By contrast, CBILS offers no automatic forbearance options. If your business anticipates being unable to make repayments, you will need to discuss your situation with the bank that made the loan as soon as possible.

Lenders may be prepared to offer the kind of support available under the Bounce Back loan scheme, but this is at their discretion and will depend on their assessment of the long-term viability of your business. One possibility could be to take advantage of the Recovery Loan Scheme (RLS), the government-backed scheme that replaced Bounce Back loans and CBILS at the end of March. The scheme offers loans of up to £10m and the money can be used to refinance existing debt.

However, while most businesses are, in theory, eligible for the RLS, banks are required to assess whether your borrowing plans are viable. If you want to use the RLS simply to buy your business time, your application may be rejected.

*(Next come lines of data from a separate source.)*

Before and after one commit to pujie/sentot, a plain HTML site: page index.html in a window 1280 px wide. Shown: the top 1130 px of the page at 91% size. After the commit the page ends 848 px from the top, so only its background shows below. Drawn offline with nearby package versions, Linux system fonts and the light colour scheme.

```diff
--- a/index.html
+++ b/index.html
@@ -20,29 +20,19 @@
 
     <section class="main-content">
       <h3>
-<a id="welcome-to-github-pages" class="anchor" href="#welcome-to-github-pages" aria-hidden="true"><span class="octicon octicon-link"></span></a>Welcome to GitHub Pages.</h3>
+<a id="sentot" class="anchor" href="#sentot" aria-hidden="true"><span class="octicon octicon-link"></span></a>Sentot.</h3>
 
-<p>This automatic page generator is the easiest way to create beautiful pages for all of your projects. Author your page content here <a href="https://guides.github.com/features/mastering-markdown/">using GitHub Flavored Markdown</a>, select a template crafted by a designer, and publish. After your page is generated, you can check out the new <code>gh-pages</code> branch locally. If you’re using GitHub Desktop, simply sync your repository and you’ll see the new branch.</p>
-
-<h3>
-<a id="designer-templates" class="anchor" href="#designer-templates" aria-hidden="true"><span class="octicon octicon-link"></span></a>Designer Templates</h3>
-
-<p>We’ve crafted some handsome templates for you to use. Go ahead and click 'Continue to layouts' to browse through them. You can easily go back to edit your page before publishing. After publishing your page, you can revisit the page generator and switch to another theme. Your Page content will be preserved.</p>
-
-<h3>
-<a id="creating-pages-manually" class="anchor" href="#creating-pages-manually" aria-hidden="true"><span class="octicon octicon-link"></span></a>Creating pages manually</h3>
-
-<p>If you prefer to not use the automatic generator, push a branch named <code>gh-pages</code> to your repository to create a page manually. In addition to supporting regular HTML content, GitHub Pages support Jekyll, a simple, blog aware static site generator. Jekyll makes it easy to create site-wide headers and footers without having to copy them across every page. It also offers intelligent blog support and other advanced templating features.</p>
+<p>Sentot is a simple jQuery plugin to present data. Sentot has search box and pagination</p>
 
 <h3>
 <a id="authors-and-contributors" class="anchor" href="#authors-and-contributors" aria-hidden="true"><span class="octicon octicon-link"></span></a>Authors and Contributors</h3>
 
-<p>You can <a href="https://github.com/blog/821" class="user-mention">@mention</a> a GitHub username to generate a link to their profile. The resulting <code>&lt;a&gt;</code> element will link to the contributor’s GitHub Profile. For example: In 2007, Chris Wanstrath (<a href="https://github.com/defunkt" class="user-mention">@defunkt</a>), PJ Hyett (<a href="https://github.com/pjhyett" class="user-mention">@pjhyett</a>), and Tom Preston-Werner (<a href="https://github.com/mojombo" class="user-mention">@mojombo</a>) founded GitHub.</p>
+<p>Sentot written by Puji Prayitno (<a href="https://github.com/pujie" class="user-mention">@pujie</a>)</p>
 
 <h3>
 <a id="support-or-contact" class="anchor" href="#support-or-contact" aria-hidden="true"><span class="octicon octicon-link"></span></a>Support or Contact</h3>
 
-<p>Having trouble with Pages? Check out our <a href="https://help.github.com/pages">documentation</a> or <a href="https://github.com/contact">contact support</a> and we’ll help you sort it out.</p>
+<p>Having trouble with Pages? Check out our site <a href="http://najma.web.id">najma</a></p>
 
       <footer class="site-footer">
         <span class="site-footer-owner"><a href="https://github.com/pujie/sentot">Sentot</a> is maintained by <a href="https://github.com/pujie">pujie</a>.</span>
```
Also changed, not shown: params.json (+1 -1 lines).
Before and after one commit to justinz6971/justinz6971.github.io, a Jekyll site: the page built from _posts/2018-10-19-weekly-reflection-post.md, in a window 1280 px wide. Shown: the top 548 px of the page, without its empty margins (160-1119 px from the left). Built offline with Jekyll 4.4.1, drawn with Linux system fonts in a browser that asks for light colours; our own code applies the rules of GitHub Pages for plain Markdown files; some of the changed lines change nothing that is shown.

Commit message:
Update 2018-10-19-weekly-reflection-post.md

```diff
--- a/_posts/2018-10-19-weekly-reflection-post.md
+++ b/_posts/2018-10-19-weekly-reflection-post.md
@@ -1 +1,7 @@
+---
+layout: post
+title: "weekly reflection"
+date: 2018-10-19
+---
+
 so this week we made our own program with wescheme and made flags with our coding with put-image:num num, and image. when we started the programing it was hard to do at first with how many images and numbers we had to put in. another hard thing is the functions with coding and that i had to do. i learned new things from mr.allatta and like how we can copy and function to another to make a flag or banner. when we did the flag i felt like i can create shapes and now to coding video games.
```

Bear in mind too that the terms of the RLS are less attractive than those of the schemes it replaced. Interest rates are higher and repayments begin straight away, which is awkward for businesses that are struggling.

In which case, it is important that businesses explore all their options for funding. Don’t assume your bank is the only possible source of help. For example, alternative finance providers offering invoice finance, asset finance, or other specialist types of borrowing could be an option for some firms. It might even be possible to raise funding by selling a chunk of equity in the business.

What business owners must not do, under any circumstances, is bury their heads in the sand. The earlier you engage with lenders, the more likely it is that you will receive a sympathetic hearing – all the more so if you can set out a credible plan for getting on top of the firm’s finances as pandemic-related disruption begins to ease.

If necessary, take professional advice from a restructuring expert. They may be able to help you pick a path through the company’s problems – and help you work with your lenders to get you past the immediate

David Prosser
Business Columnist

David Prosser is a regular MoneyWeek columnist, writing on small business and entrepreneurship, as well as pensions and other forms of tax-efficient savings and investments. David has been a financial journalist for almost 30 years, specialising initially in personal finance, and then in broader business coverage. He has worked for national newspaper groups including The Financial Times, The Guardian and Observer, Express Newspapers and, most recently, The Independent, where he served for more than three years as business editor.